Supplied data —

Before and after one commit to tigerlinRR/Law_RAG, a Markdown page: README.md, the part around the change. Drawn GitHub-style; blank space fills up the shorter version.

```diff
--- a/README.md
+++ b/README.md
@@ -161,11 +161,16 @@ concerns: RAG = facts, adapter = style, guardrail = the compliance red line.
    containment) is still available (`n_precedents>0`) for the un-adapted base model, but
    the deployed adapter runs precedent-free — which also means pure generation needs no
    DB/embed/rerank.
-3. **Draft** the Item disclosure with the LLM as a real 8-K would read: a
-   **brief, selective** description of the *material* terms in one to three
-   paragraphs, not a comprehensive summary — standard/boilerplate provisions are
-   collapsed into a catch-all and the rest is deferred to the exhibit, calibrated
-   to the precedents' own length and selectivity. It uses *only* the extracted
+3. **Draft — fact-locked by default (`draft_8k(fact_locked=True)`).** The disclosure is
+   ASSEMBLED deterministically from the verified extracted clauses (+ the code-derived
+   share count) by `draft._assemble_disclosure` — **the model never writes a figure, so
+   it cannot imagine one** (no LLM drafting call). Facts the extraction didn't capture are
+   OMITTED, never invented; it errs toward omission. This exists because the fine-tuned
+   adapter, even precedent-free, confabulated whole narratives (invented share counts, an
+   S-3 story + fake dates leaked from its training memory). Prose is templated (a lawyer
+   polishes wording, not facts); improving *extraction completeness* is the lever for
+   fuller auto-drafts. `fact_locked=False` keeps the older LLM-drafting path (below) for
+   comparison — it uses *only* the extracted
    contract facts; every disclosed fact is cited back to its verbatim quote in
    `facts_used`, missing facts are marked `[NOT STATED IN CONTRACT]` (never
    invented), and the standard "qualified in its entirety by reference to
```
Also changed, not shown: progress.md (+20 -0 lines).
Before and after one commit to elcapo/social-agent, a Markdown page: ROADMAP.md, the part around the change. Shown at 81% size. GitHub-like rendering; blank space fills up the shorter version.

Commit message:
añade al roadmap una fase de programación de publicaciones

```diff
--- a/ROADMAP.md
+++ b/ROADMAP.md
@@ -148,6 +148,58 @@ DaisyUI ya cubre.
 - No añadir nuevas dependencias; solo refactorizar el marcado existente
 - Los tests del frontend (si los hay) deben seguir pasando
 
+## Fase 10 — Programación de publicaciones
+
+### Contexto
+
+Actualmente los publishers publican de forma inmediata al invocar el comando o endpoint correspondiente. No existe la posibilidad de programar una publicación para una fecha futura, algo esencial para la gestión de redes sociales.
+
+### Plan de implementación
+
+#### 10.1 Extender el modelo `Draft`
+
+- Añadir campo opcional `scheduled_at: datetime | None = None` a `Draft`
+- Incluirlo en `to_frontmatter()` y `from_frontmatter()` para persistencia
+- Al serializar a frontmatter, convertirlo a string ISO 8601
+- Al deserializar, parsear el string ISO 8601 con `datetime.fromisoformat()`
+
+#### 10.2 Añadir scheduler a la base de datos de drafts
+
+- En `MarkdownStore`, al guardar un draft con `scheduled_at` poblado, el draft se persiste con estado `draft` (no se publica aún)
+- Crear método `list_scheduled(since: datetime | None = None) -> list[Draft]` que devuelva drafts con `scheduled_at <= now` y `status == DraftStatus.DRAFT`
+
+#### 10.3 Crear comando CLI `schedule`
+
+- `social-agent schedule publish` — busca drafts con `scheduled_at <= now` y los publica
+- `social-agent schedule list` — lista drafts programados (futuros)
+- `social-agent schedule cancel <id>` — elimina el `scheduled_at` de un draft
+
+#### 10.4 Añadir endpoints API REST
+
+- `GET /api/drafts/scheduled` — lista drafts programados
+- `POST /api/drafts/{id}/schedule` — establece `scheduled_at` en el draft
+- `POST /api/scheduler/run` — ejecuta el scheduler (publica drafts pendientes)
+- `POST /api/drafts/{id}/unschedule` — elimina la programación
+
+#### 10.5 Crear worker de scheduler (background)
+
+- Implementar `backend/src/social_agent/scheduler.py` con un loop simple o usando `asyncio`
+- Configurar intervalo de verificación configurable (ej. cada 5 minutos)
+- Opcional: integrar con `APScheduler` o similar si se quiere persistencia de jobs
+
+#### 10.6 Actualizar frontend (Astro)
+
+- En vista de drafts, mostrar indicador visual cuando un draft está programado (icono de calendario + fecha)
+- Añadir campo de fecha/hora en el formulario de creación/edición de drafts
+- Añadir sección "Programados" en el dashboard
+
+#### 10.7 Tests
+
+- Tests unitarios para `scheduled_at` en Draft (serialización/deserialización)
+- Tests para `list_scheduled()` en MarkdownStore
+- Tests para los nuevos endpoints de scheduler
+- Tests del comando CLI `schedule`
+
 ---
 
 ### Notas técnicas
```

Work to be completed — Would you copy all lines in the records where the string "around" appears?

Written answer —
Before and after one commit to tigerlinRR/Law_RAG, a Markdown page: README.md, the part around the change. Drawn GitHub-style; blank space fills up the shorter version.
Before and after one commit to elcapo/social-agent, a Markdown page: ROADMAP.md, the part around the change. Shown at 81% size. GitHub-like rendering; blank space fills up the shorter version.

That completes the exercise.